One of the most influential individuals in Trust history, Ryerson lived his life as an exercise in philanthropy and civic duty. Named to the Executive Committee during the Great Depression in 1931, Edward L. Ryerson of Inland Steel (then Joseph T. Ryerson & Company) remained on the committee for 27 years, the last 14 as chairman.
Ryerson and Frank Loomis forged a working partnership as close as, if not closer than, the one Loomis had made with Clifford Barnes. Together they made significant strides in developing the structure and operations of the Trust.
In 1949 it was Ryerson and Loomis who made the crucial first steps toward founding the national membership organization that today represents foundation work: the Council on Foundations.
Ryerson, with Hermon Dunlap Smith, represented a new breed of businessman that emerged in the 1930s — the manager. While the original Trust founders acted as entrepreneurs, Ryerson and Smith brought growth and diversification to the structures of the Trust that were already in place.
Edward Ryerson of Inland Steel lived his life as an exercise in philanthropy and civic duty.
Ryerson was an intimidating man, but not stuffy. He was a talented amateur magician who loved entertaining children while dressed in costume.

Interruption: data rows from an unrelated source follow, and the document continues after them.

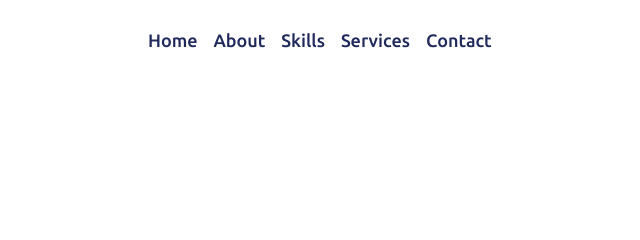
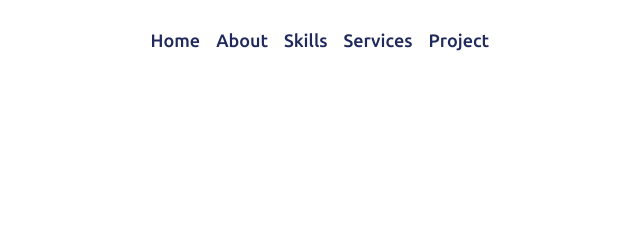
Before and after one commit to AnggunSubekti/bdt, a plain HTML site: page index.html in a window 1280 px wide. Shown: the top 240 px of the page, 335-975 px from the left. Drawn offline with Linux system fonts and the light colour scheme; a script that the page names is missing.

Commit message:
Update index.html

```diff
--- a/index.html
+++ b/index.html
@@ -23,7 +23,7 @@
           <li><a href="#about">About</a></li>
           <li><a href="#skills">Skills</a></li>
           <li><a href="#services">Services</a></li>
-          <li><a href="#contact">Contact</a></li>
+          <li><a href="#Project">Project</a></li>
           <div class="cancel-btn">
             <i class="fas fa-times"></i>
           </div>
@@ -181,7 +181,7 @@
     </section>
 
     <!-- Contact Me section Start -->
-    <section class="contact" id="contact">
+    <section class="Project" id="Project">
       <div class="content">
         <div class="text">
           <div class="button">
```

He never forgot the misery he witnessed during the Depression, even during the bitter strikes that marked the steel industry in the middle decades of the twentieth century. He had deep feelings and beliefs upholding the dignity and worth of human beings.